Ramadan is also a time when Muslims are to slow down from worldly affairs and focus on self reformation, spiritual cleansing and enlightenment, establishing a link between God Almighty and themselves by prayer, supplication, charity, good deeds, kindness and helping others.
Since it is a festival of giving and sharing, Muslims prepare special foods and buy gifts for their family and friends and for giving to the poor and needy who cannot afford it, this can involve buying new clothes, shoes and other items of need. There is also a social aspect involved - the preparing of special foods and inviting people for the Iftar meal (the meal to break the Fast).
In many Muslim and non Muslim countries with large Muslim populations, markets close down in the evening to enable people to perform prayers and consume the Iftar meal (the meal to end the fast) - these markets then re-open and stay open for a good part of the night. Muslims can be seen shopping, eating, spending time with their friends and family during the evening hours.
Events during and after Ramadan
Laylat al-Qadr (Arabic: لیلة القدر) (also known as Shab-e-Qadr in Persian), literally the "Night of Decree or Night of Measures", is the anniversary of two very important dates in Islam that occurred in the month of Ramadan. Muslims believe that it was the night of the Laylat al-Qadr that the Quran's first verse was revealed. The exact night of the Laylat al-Qadr is only known to God and Muhammed but he chose to keep it to himself so that Muslims won't pray only that night. That is why Muhammad indicated that it was one of the last ten odd nights of Ramadan.

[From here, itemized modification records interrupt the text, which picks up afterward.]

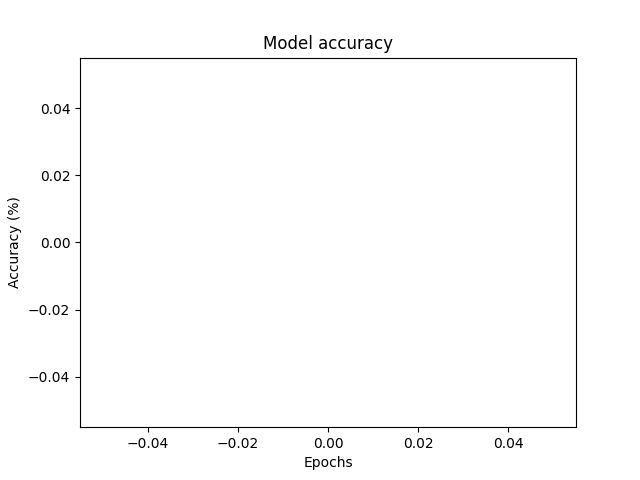
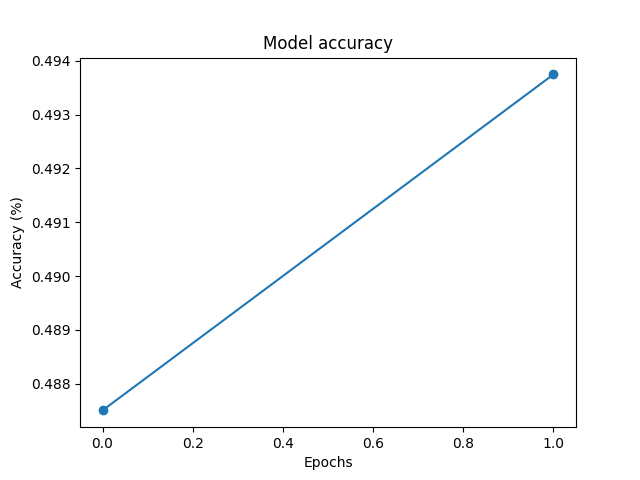
Improving code and setting testing parameters

diff --git a/network/tensor_network.py b/network/tensor_network.py
@@ -1,6 +1,6 @@
 import os
 os.environ['TF_CPP_MIN_LOG_LEVEL'] = '3' 
-import sys
+import operator
 import tensorflow as tf
 import tensorflow_probability as tfp
 from utils.dataloader import Dataset
@@ -36,7 +36,8 @@ class Network():
                       batch: int = 222,
                       classes: dict = {9: "0", 0: "1"},
                       efficient: bool = False,
-                      shuffle: bool = False):
+                      shuffle: bool = False,
+                      samples: int = -1):
   
     self.image_size         = image_size
     self.circuit_dim        = circuit_dim
@@ -62,7 +63,7 @@ class Network():
 
     self.dataset = Dataset( image_size=self.image_size,
                             enable_transformations=self.enable_transform,
-                            enable_log=self.enable_log, filter=True, filter_by=self.classes, samples=-1)
+                            enable_log=self.enable_log, filter=True, filter_by=self.classes, samples=samples, shuffle=self.shuffle)
 
     self.qcircuit = QuantumOperator(circuit_dimension=self.circuit_dim, draw_circuit=draw_circuits, show_gpu_support=False, enable_gpu=False)
   
@@ -73,13 +74,13 @@ class Network():
     return max(p_max_false - p_label + self.param_lambda, 0) ** self.param_eta, 1 if p_result == p_label else 0
 
   def execute(self, image, label, weights, efficient, classes, device):
-    result = self.qcircuit.execute(image, weights=weights, efficient=efficient, device=device)
+    result = self.qcircuit.execute(image, weights=weights, efficient=efficient, device=device, shots=self.shots)
     loss, correct = self.loss(result, label, classes)
     return loss, correct
 
-  def spsa_loss(self, batch, weights, classes, verbose: bool = False):
+  def spsa_loss(self, batch, weights, classes, verbose: bool = False, name: str = "SPSA Loss"):
     idx_data, idx_label = batch
-    total_loss, total_correct, iteration = 0.0, 0, 0
+    total_loss, total_correct = 0.0, 0
     
     jobs = os.cpu_count()
     
@@ -92,11 +93,35 @@ class Network():
       total_correct += values[1]
 
     if verbose:
-      sys.stdout.write("\033[F")
-      sys.stdout.write("\033[K")
-      print(f"The loss is {total_loss / batch[0].shape[0]} at [{iteration}] with accuracy {total_correct / batch[0].shape[0]} ")
+      print(f"The {name} is {total_loss / batch[0].shape[0]} with accuracy {total_correct / batch[0].shape[0]} ")
 
     return (total_loss / batch[0].shape[0]), total_correct
+
+  def predict(self):
+
+    if self.enable_log:
+      print("Starting testing...")
+    jobs = os.cpu_count()
+    
+    if len(devices) > 1:
+      jobs += len(devices) - 1
+
+    results = Parallel(n_jobs=int(jobs))(delayed(self.qcircuit.execute)(image=sample[0], weights=self.weights, efficient=self.efficient, device=device, shots=self.shots) for sample, device in zip(self.dataset.get_test_samples(), cycle(devices)))
+    
+    prediction_correct = 0
+
+    for prediction, sample in zip(results, self.dataset.get_test_samples()):
+      prediction_class = max(prediction.items(), key=operator.itemgetter(1))[0]
+      prediction_label = list(self.classes.keys())[list(self.classes.values()).index(prediction_class)]
+      correct_label = sample[1]
+      print(f"<{prediction}>:Pred. class=[{prediction_class}], Correct Label=[{correct_label}], Pred. Label=[{prediction_label}]", end="")
+      if prediction_label == correct_label:
+        print(" \u2714")
+        prediction_correct += 1
+      else:
+        print(" \u2716")
+    print(f"The accuracy of the model is {prediction_correct}/{self.dataset.get_test_dataset_size()}={prediction_correct/self.dataset.get_test_dataset_size()}")
+
 
   def train(self, output_results: bool = False):
 
@@ -119,14 +144,14 @@ class Network():
         print(f"Epoch {epoch}/{self.epochs}")
 
       num_batch = 0
-      for batch in self.dataset.get_batch(batch=self.batch, shuffle=self.shuffle):
+      for batch in self.dataset.get_batch(batch=self.batch):
         print(f"Batch: {num_batch}")
         delta = tfp.distributions.Bernoulli(probs=0.5, dtype=tf.float32).sample(sample_shape=(self.circuit_dim - 1, self.unitary_dim ** 2) if not self.efficient else (self.circuit_dim - 3, (self.unitary_dim ** 2) ** 2))
         # delta = tf.random.normal((self.circuit_dim - 1, self.unitary_dim ** 2))
         weights_neg, weights_pos = self.weights - beta_k * delta, self.weights + beta_k * delta
 
-        l_tilde_1, correct = self.spsa_loss(batch, weights_pos, self.classes, True)
-        l_tilde_2, correct_2 = self.spsa_loss(batch, weights_neg, self.classes)
+        l_tilde_1, correct = self.spsa_loss(batch, weights_pos, self.classes, True, "L1 Loss")
+        l_tilde_2, correct_2 = self.spsa_loss(batch, weights_neg, self.classes, True, "L2 Loss")
 
         g = (l_tilde_1 - l_tilde_2) / (2 * beta_k)
         
@@ -135,36 +160,40 @@ class Network():
         self.loss_l2.append(l_tilde_2)
         self.correct_l1.append(correct / batch[0].shape[0])
         self.correct_l2.append(correct_2 / batch[0].shape[0])
-        if self.enable_log:
-          print(f"The loss g is {self.loss_g}, compared to +alpha {self.loss_l1} and -alpha {self.loss_l2} with acc {correct / batch[0].shape[0]} and {correct_2 / batch[0].shape[0]} respectively")
+        # if self.enable_log:
+        #   print(f"The loss g is {self.loss_g}, compared to +alpha {self.loss_l1} and -alpha {self.loss_l2} with acc {correct / batch[0].shape[0]} and {correct_2 / batch[0].shape[0]} respectively")
         spsa_v = self.param_gamma * spsa_v - g * alpha_k * delta
 
         self.weights = self.weights + spsa_v
 
         
         if output_results:
-          tl.generate_plot(y_value=self.loss_g, x_label="Total Batches", y_label="Modified SPSA Loss", title="Training Convergence", save_plot=True, filename=f"loss_{self.image_size}x{self.image_size}.png")
-          tl.generate_plot(y_value=self.loss_l1, x_label="Total Batches", y_label="SPSA Loss +alpha", title="Total Loss", save_plot=True, filename=f"total_loss_L1_{self.image_size}x{self.image_size}.png")
-          tl.generate_plot(y_value=self.loss_l2, x_label="Total Batches", y_label="SPSA Loss -alpha", title="Total Loss", save_plot=True, filename=f"total_loss_L2_{self.image_size}x{self.image_size}.png")
-          tl.generate_plot(y_value=self.correct_l1, x_label="Total Batches", y_label="Accuracy", title="Accuracy for L +alpha", save_plot=True, filename=f"accuracy_L1_{self.image_size}x{self.image_size}.png")
-          tl.generate_plot(y_value=self.correct_l2, x_label="Total Batches", y_label="Accuracy", title="Accuracy for L -alpha", save_plot=True, filename=f"accuracy_L2_{self.image_size}x{self.image_size}.png")
+          tl.generate_plot(y_value=self.loss_g, x_label="Total Batches", y_label="Modified SPSA Loss", title="Training Convergence", save_plot=True, filename=f"loss_{self.image_size}x{self.image_size}.png", marker='o')
+          tl.generate_plot(y_value=self.loss_l1, x_label="Total Batches", y_label="SPSA Loss +alpha", title="Total Loss", save_plot=True, filename=f"total_loss_L1_{self.image_size}x{self.image_size}.png", marker='o')
+          tl.generate_plot(y_value=self.loss_l2, x_label="Total Batches", y_label="SPSA Loss -alpha", title="Total Loss", save_plot=True, filename=f"total_loss_L2_{self.image_size}x{self.image_size}.png", marker='o')
+          tl.generate_plot(y_value=self.correct_l1, x_label="Total Batches", y_label="Accuracy", title="Accuracy for L +alpha", save_plot=True, filename=f"accuracy_L1_{self.image_size}x{self.image_size}.png", marker='o')
+          tl.generate_plot(y_value=self.correct_l2, x_label="Total Batches", y_label="Accuracy", title="Accuracy for L -alpha", save_plot=True, filename=f"accuracy_L2_{self.image_size}x{self.image_size}.png", marker='o')
 
-        epoch_correct += correct
+        epoch_correct += int((correct + correct_2)/2)
         num_batch += 1
 
-      if output_results:
-        tl.generate_plot(y_value=self.accuracy, x_label="Epochs", y_label="Accuracy (%)", title="Model accuracy", save_plot=True, filename=f"accuracy_{self.image_size}x{self.image_size}.png")  
+        
       
       if self.enable_log:
         print(f"The accuracy at epoch {epoch} is {epoch_correct}/ {self.dataset.get_dataset_size()} = {epoch_correct / self.dataset.get_dataset_size()}")
+      
       self.accuracy.append(epoch_correct / self.dataset.get_dataset_size())
+      
+      if output_results:
+        tl.generate_plot(y_value=self.accuracy, x_label="Epochs", y_label="Accuracy (%)", title="Model accuracy", save_plot=True, filename=f"accuracy_{self.image_size}x{self.image_size}.png", marker='o')
 
 
 if __name__ == '__main__':
   image_size = 8
-  classes = {0: "0", 1: "1"}
-  model = Network(image_size=image_size, circuit_dim=image_size*image_size, classes=classes, enable_log=True, draw_circuits=False, epochs=30, efficient=True, batch=222, shuffle=True)
+  classes = {0: "1", 1: "0"}
+  model = Network(image_size=image_size, circuit_dim=image_size*image_size, classes=classes, enable_log=True, draw_circuits=False, epochs=2, efficient=True, batch=222, shuffle=True, samples=-1, shots=1024)
   model.train(output_results=True)
+  model.predict()
 
 
 # d = Dataset(image_size=8, enable_transformations=True, enable_log=True, filter=True, filter_by={3: "1", 7: "0"})

diff --git a/utils/dataloader.py b/utils/dataloader.py
@@ -18,7 +18,8 @@ class Dataset():
               enable_log: bool = False,
               filter: bool = False,
               samples: int = 100,
-              filter_by: dict = None) -> 'Dataset':
+              filter_by: dict = None,
+              shuffle: bool = False) -> 'Dataset':
     """ Download the MNIST Dataset to be used for
         training, test, and validation.
     
@@ -62,6 +63,12 @@ class Dataset():
       self.image_train, self.label_train = self.image_train[idxs_train], self.label_train[idxs_train]
       self.image_test, self.label_test = self.image_test[idxs_test], self.label_test[idxs_test]
     
+    if shuffle:
+      np.random.shuffle(self.image_train)
+      np.random.shuffle(self.image_test)
+      np.random.shuffle(self.label_test)
+      np.random.shuffle(self.label_train)
+
     if samples > 0:
       self.image_train, self.label_train = self.image_train[:int(0.8*samples)], self.label_train[:int(0.8*samples)]
       self.image_test, self.label_test = self.image_test[:int(0.2*samples)], self.label_test[:int(0.2*samples)]
@@ -129,19 +136,21 @@ class Dataset():
 
     return cropped, rotated, cropped_test, rotated_test
 
-  def get_batch(self, batch: int = 222, shuffle: bool = False) -> Any:
-    if shuffle:
-      indeces = np.arange(self.image_train.shape[0])
-      np.random.shuffle(indeces)
-
+  def get_batch(self, batch: int = 222) -> Any:
     for idx in range(0, self.image_train.shape[0], batch):
       lim = min(idx + batch, self.image_train.shape[0])
-      idxs = indeces[idx:lim] if shuffle else slice(idx, lim)
-      image = self.image_train.numpy()
-      yield tf.convert_to_tensor(image[idxs]), self.label_train[idxs]
+      idxs = slice(idx, lim)
+      yield self.image_train[idxs], self.label_train[idxs]
       
   def get_image(self):
     return self.image_train[0]
 
   def get_dataset_size(self):
     return self.image_train.shape[0]
+
+  def get_test_samples(self):
+    for image, label in zip(self.image_test, self.label_test):
+      yield image, label
+  
+  def get_test_dataset_size(self):
+    return self.image_test.shape[0]

diff --git a/utils/utils.py b/utils/utils.py
@@ -20,16 +20,17 @@ def generate_plot(x_value: list or np.ndarray or tf.Tensor = None,
                   y_label: str = None,
                   title: str = None,
                   save_plot: bool = False,
-                  filename: str = None) -> None:
+                  filename: str = None,
+                  **kwargs) -> None:
 
   if x_value is None and y_value is None:
     sys.exit("Please provide at least the y_value")
   
   plt.figure()
   if x_value is not None:
-    plt.plot(x_value, y_value)
+    plt.plot(x_value, y_value, **kwargs)
   else:
-    plt.plot(y_value)
+    plt.plot(y_value, **kwargs)
   
   plt.title("Generic Plot Title" if title is None else title)
   plt.xlabel("X-axis values" if x_label is None else x_label)
@@ -39,6 +40,7 @@ def generate_plot(x_value: list or np.ndarray or tf.Tensor = None,
     plt.show(block=False)
     plt.close()
   else:
+    
     output_path = os.path.abspath("output/")
     plt.savefig(os.path.join(output_path, filename), format="png")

The Islamic holiday of Eid ul-Fitr (Arabic: عيد الفطر) marks the end of the fasting period of Ramadan and the first day of the following month, after another new moon has been sighted. The Eid falls after 29 or 30 days of fasting, as per the lunar sighting. Eid ul-Fitr means the Festival of Breaking the Fast, a special celebration is made. Food is donated to the poor (‘Zakat al-Fitr’), everyone puts on their best, preferably new, clothes, and communal prayers are held in the early morning, followed by feasting and visiting relatives and friends. The prayer is two rakaahs only, and it is an optional prayer as opposed to the compulsory 5 daily prayers. According to one current school of thought (Ankaboot), it is suggested that North American Muslims arrange their work-schedule for Eid by requesting the two most likely days of Eid as Holidays or simply as days off from work. This allows for quality family time, and is akin to the Christian/North American tradition of taking Christmas and Christmas eve off as holidays. This also allows for time off to celebrate the Eid prayer at a mosque and with family. The fast always ends after 29 or 30 days of fasting, and thus the request would be for the 29th and 30th day after the start of the fast.
Muslims are encouraged to fast six days in Shawwal, the month following Ramadan that begins after Eid ul-Fitr; these days need not be consecutive. According to hadith, one who fasts the month of Ramadan and six days during Shawaal will be rewarded as though he fasted the entire year.
Mukkoti Ekadasi • Bakrid • Bhogi • Pongal • Makara Sankraanti • Kanuma • Ratha Saptami • Bheesma Ekadasi • Moharram (Peerla Pandaga) • Maha Shivaratri • Holi • Ugaadi • Sri Raama Navami • Mahavir Jayanthi • Miladinabic • Good Friday • Easter Sunday • Hanumaan Jayanthi • Bonalu • Varalakshmi Vratam • Janmaastami (Krishnaastami) • Vinaayaka Chavithi • Undraalla Thaddhe • Ramzaan • Bathukamma Panduga • Aayudha Pooja • Vijaya Dasami • Dasara • Bonalu • Batukamma • Atla Tadde • Deepavali • Naagula Chavithi • Christmas
Anant Chaturdashi • Baisakhi • Durga Puja • Eid-ul-Fitr • Gita Jayanti • Gudi Padwa • Guru Govind Singh's Birthday • Guru Nanak's Birthday • Satya Sai Baba Janmadinam • Kumbh Mela • Mahavir Jayanti • Muharram • Onam • Rakhi (Raksha Bandhan) • Vasant Panchami